The father headed off this rejection and was willing to endure the shame to welcome his son home
“But when he came to himself, he said, ‘How many of my father’s hired servants have more than enough bread, but I perish here with hunger! I will arise and go to my father, and I will say to him, “Father, I have sinned against heaven and before you. I am no longer worthy to be called your son. Treat me as one of your hired servants.”’ And he arose and came to his father. But while he was still a long way off, his father saw him and felt compassion, and ran and embraced him and kissed him.” (Luke 15:17–20)
I set out to be a perfect parent, didn’t you? Like you, I also purposed to have perfect children. Unfortunately, both my children and I missed the mark by a long shot. No seminar, book, or blog post could make them—or me—perfect.
The father in this famous parable (Luke 15:11–32) would have wanted perfect children too. Jesus told the story to show God’s great love and mercy. Reading it as a parent, the parable offers much to teach us about being a parent of imperfect children.
We meet two sons. The younger son asked his father for his inheritance before the father died. Dad had to know this would not be in his son’s best interest, yet he gave him the money. Why would he set him up for failure? My “control the situation, control the child” tendency has a hard time with the actions of this father. But I remember the times when I allowed my own children the space to fail and they learned some of their most significant life lessons. How many lessons did I keep from my children by manipulating circumstances and controlling situations?
Then there were the times when my children made mistakes and I used the “I told you so” guilt card. Mother-guilt—I know it well. But the father here did not use guilt.

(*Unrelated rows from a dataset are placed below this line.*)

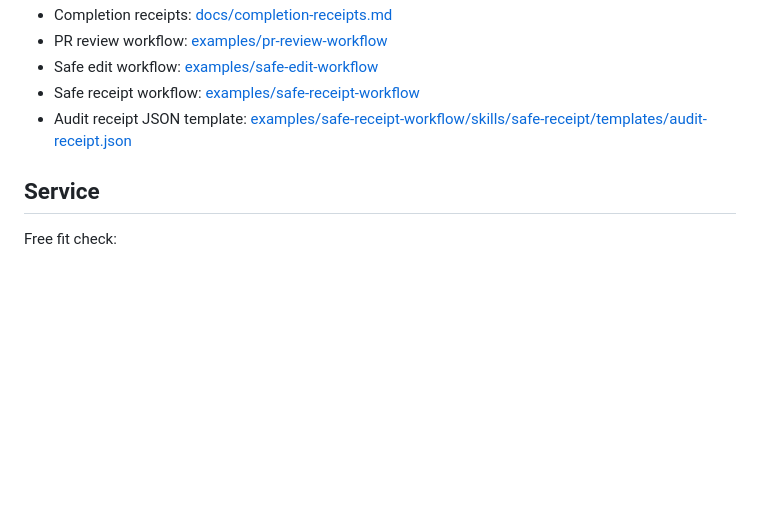
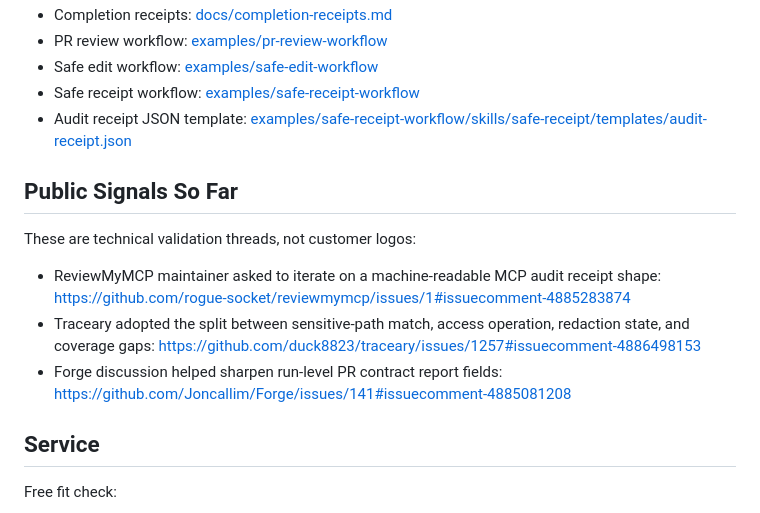
Before and after one commit to MemoAsh/agent-workflow-pack, a Markdown page: README.md, the part around the change. GitHub-like rendering; blank space fills up the shorter version.

Commit message:
Add public validation signals to README

```diff
--- a/README.md
+++ b/README.md
@@ -81,6 +81,14 @@ coverage_gap: output_truncated | hook_missing | upstream_not_observed | none
 - Safe receipt workflow: [examples/safe-receipt-workflow](examples/safe-receipt-workflow/README.md)
 - Audit receipt JSON template: [examples/safe-receipt-workflow/skills/safe-receipt/templates/audit-receipt.json](examples/safe-receipt-workflow/skills/safe-receipt/templates/audit-receipt.json)
 
+## Public Signals So Far
+
+These are technical validation threads, not customer logos:
+
+- ReviewMyMCP maintainer asked to iterate on a machine-readable MCP audit receipt shape: https://github.com/rogue-socket/reviewmymcp/issues/1#issuecomment-4885283874
+- Traceary adopted the split between sensitive-path match, access operation, redaction state, and coverage gaps: https://github.com/duck8823/traceary/issues/1257#issuecomment-4886498153
+- Forge discussion helped sharpen run-level PR contract report fields: https://github.com/Joncallim/Forge/issues/141#issuecomment-4885081208
+
 ## Service
 
 Free fit check:
```
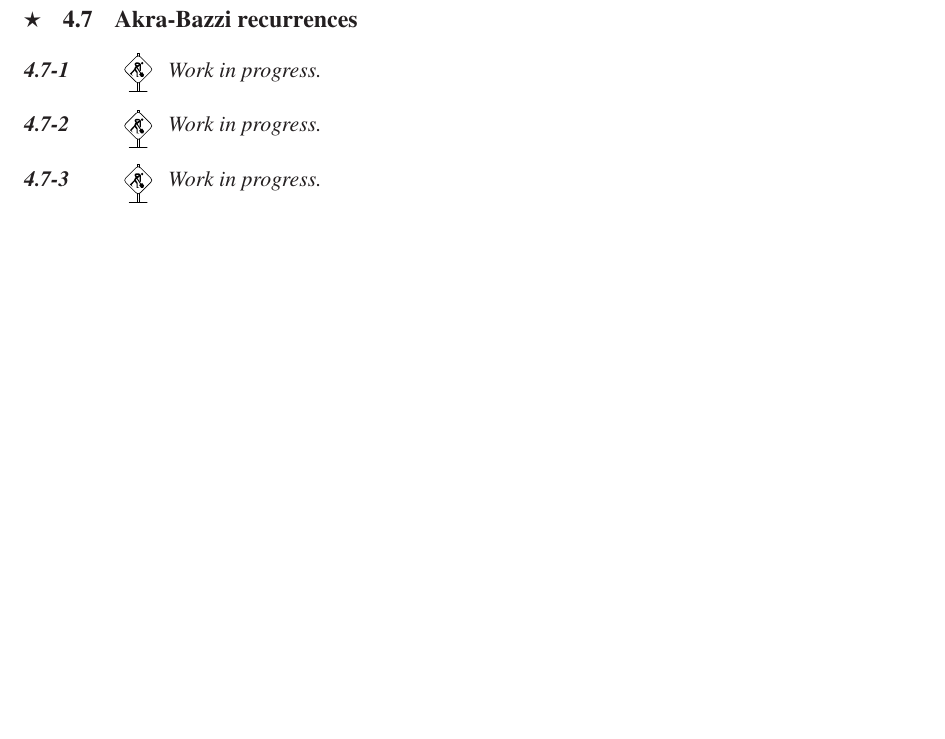
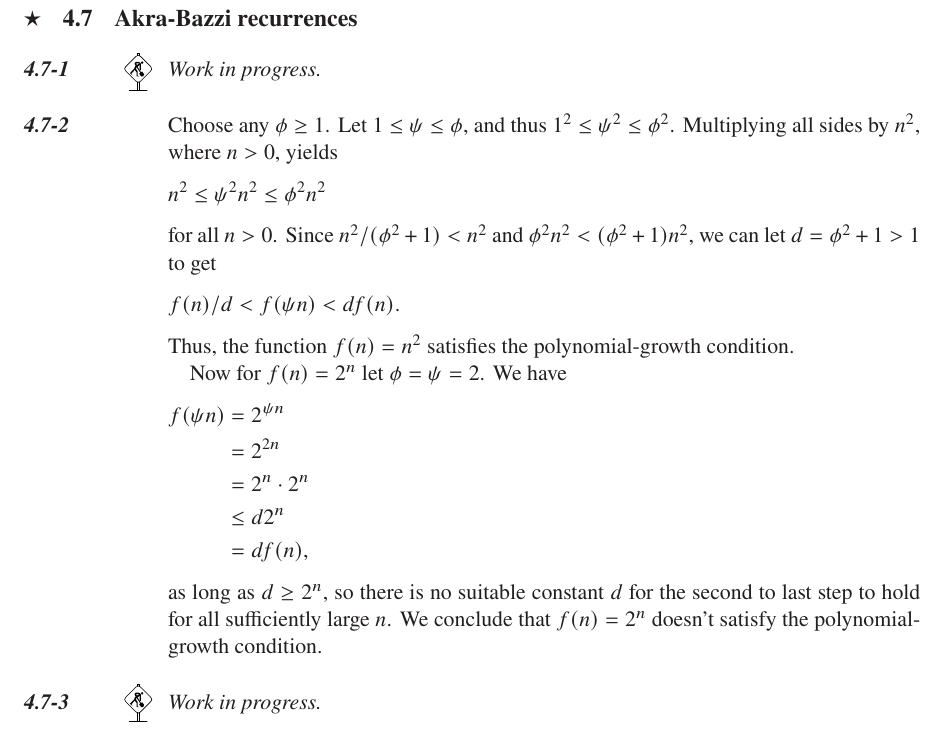
Before and after one commit to wojtask/clrs4e-solutions, a LaTeX thesis (clrs4e-solutions.tex, which reads chapter4/sections/7/2.tex): part of page 72 of 140 before the commit and part of page 72 of 141 after it, cut so that both start at the same text, the shorter picture padded with empty space. Compiled offline with pdfLaTeX; a missing font is replaced by an installed copy or a similar font.

Commit message:
#138 4.7-2

```diff
--- a/chapter4/sections/7/2.tex
+++ b/chapter4/sections/7/2.tex
@@ -1 +1,24 @@
-\workinprogress % TODO
+Choose any $\phi\ge1$.
+Let $1\le\psi\le\phi$, and thus $1^2\le\psi^2\le\phi^2$.
+Multiplying all sides by $n^2$, where $n>0$, yields
+\[
+    n^2 \le \psi^2n^2 \le \phi^2n^2
+\]
+for all $n>0$.
+Since $n^2/(\phi^2+1)<n^2$ and $\phi^2n^2<(\phi^2+1)n^2$, we can let $d=\phi^2+1>1$ to get
+\[
+    f(n)/d < f(\psi n) < df(n).
+\]
+Thus, the function $f(n)=n^2$ satisfies the polynomial-growth condition.
+
+Now for $f(n)=2^n$ let $\phi=\psi=2$.
+We have
+\begin{align*}
+    f(\psi n) &= 2^{\psi n} \\
+    &= 2^{2n} \\
+    &= 2^n\cdot2^n \\
+    &\le d2^n \\
+    &= df(n),
+\end{align*}
+as long as $d\ge2^n$, so there is no suitable constant $d$ for the second to last step to hold for all sufficiently large $n$.
+We conclude that $f(n)=2^n$ doesn't satisfy the polynomial-growth condition.
```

He waited patiently for the son to return. No doubt he prayed for mercy, and the son came to his senses and returned home.
When the father saw the son, he ran to meet him. The words depict joy and relief, but there is more to see here. In that culture, a father running would have been shameful. No self-respecting man would run, because to run he must hold up his tunic, which would bare his legs, and bare legs equaled humiliation!1 Why would a dad subject himself to such disgrace? He ran to reach his son before the boy entered the village. Otherwise, the villagers might meet his rebellious child with a ceremony called kezazah. In this ceremony, a large pot was broken in front of a child who attempted to return home. The people would shout, “You are now cut off from your people!” The entire village would reject the child. The father headed off this rejection and was willing to endure the shame to welcome his son home.2
The father took the shame and showed forgiveness and compassion. I need to remember this story when I want to throw the shame card! This is the love, mercy, and forgiveness God has shown me through Christ. How can I not offer the same to my child?
Do you avoid guilt and shame in parenting your child? How do you see the actions of the father as being merciful and not an act of rescuing the son from consequences of his behavior?
Prayer for the Journey
Lord, thank you for your love and forgiveness. Help me to parent my child the same way. Help us all come to our senses and humble our hearts to repent. Amen.
1 Matt Williams, “The Prodigal Son’s Father Shouldn’t Have Run!: Putting Luke 15:11–32 in Context” Biola Magazine, Summer 2010. http://magazine.biola.edu/article/10-summer/the-prodigal-sons-father-shouldnt-have-run/ (accessed July 17, 2015).